Speaking at the organisation’s annual dinner, held earlier this week, Mr O’Connor said that the referendum on UK membership of the EU represents a real challenge for the farming and food sectors.
“We, as NIGTA, do not believe that a UK exit from Europe will benefit Northern Ireland agriculture.
“As recently stated by some industry leaders within Europe, UK companies have open access to 500 million consumers and in the event of an exit no one has been able to guarantee our continued access to those consumers or markets.
“Northern Ireland’s feed industry imported almost three million tonnes of raw materials through our ports last year. Of this total, over half came from mainland Europe.
“We in Northern Ireland are the only part of the UK with a land border with Europe and every day substantial volumes of animal feed move across this border, both materials and finished feed.

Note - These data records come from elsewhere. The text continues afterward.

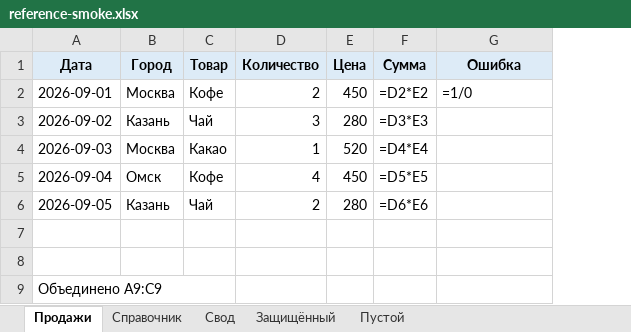
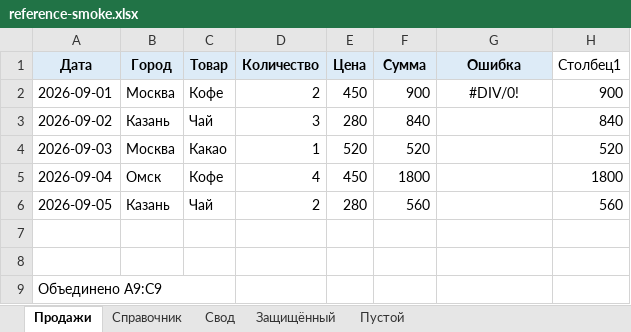
Before and after one commit to edgargew622-cloud/excel-ai-addin, an Excel workbook: reference-smoke.xlsx, sheet Продажи, drawn as a sheet; values as stored, in another font and other column widths than the file's, no borders; formulas without a stored value are shown as written; charts and pictures and table styles not drawn; the diff names each change by its address in the sheet, - before the commit and + after, or states it on an @@ line.

```diff
--- a/reference-smoke.xlsx (sheet Продажи)
+++ b/reference-smoke.xlsx (sheet Продажи)
+column H (Столбец1), rows 2-6: 900 | 840 | 520 | 1800 | 560
-F2 (Сумма): =D2*E2
+F2 (Сумма): 900
-G2 (Ошибка): =1/0
+G2 (Ошибка): #DIV/0!
-G2 alignment: left
+G2 alignment: center
-F3 (Сумма): =D3*E3
+F3 (Сумма): 840
-F4 (Сумма): =D4*E4
+F4 (Сумма): 520
-F5 (Сумма): =D5*E5
+F5 (Сумма): 1800
-F6 (Сумма): =D6*E6
+F6 (Сумма): 560
```
Also changed, not shown: sheet Свод, sheet Защищённый, charts or pictures, 4 other files.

“Agriculture in Northern Ireland also relies on the free flow of labor from inside and outside Europe to help keep our costs competitive whilst we trade in a global market.”

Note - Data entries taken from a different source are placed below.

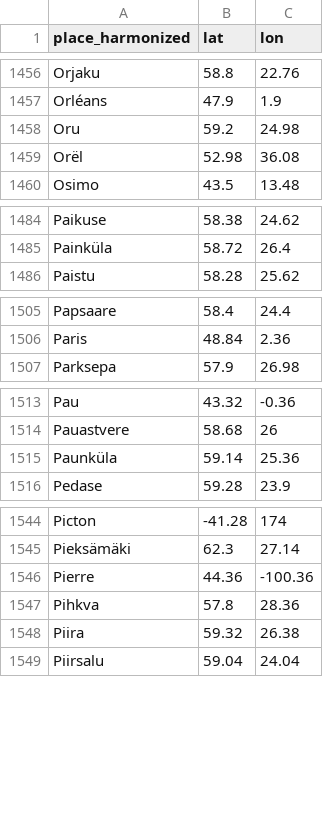
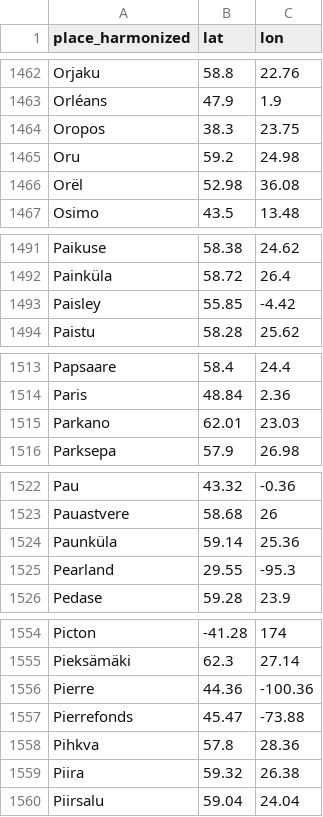
Before and after one commit to RaRa-digiLab/enb-curator, a TSV file: config/places/places_coordinates.tsv, drawn as a sheet; only a part is shown, gaps mark what is left out; the diff covers the shown part only.

```diff
--- a/config/places/places_coordinates.tsv
+++ b/config/places/places_coordinates.tsv
@@ -1457,2 +1463,3 @@ Orjaku	58.8	22.76
 Orléans	47.9	1.9
+Oropos	38.3	23.75
 Oru	59.2	24.98
@@ -1485,2 +1492,3 @@ Paikuse	58.38	24.62
 Painküla	58.72	26.4
+Paisley	55.85	-4.42
 Paistu	58.28	25.62
@@ -1506,2 +1514,3 @@ Papsaare	58.4	24.4
 Paris	48.84	2.36
+Parkano	62.01	23.03
 Parksepa	57.9	26.98
@@ -1515,2 +1524,3 @@ Pauastvere	58.68	26
 Paunküla	59.14	25.36
+Pearland	29.55	-95.3
 Pedase	59.28	23.9
@@ -1546,2 +1556,3 @@ Pieksämäki	62.3	27.14
 Pierre	44.36	-100.36
+Pierrefonds	45.47	-73.88
 Pihkva	57.8	28.36
```
Also changed, not shown: 8 added rows elsewhere in this file, config/places/places_harmonized.tsv.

Mr O’Connor then asked the question: “will we keep this free flow of labour if we are outside the EU?”
Mr O’Connor also recognises that local agriculture is in the midst of some very challenging times. Courtesy of his speech, he highlighted the parlous state of milk prices while the pig industry continues to struggle.
“We still have no idea when and if we will get access to the Chinese markets with our pork and bacon,” he said.
“I am also aware that beef farmers are now losing in access of over £1 million per week.”
Mr O’Connor attributes these challenges to the fact that world milk production increased by 1.8% last year.
“Cheaper commodity prices, following years of good crops, reduced demand caused by poorer economic conditions in China and Africa and trade restrictions, especially in Russia, are other factors that have helped bring about the current situation,” he said.
He continued: “But we also have significant strengths, not least the family farm structure that prevails in Northern Ireland; the husbandry skills of our farmers, their dedication and their work ethic.
“We also have a well-educated workforce at farm level which should be the foundation of a highly successful food industry.
“We, as an industry, need to build on this foundation. We need communication, integration, a market focus and a common purpose throughout the food chain.
Mr O’Connor concluded: “The Northern Ireland food industry has to step up its game and become more competitive, better at marketing and more innovative.
“Most importantly we have to build on our strengths, our climate, our green pastures, the strength of our people in farming, processing and the wider supply chain.
“Our island status gives us a natural barrier that makes it much easier for us to control our agri inputs and also to prevent the spread of disease. This has allowed us to create a food fortress with one of the highest integrity food supply chains in the world.
“We also have world class expertise in our local Universities, including the internationally recognised work on food safety at the Institute for Global Food Security at Queens plus AFBI and CAFRE.”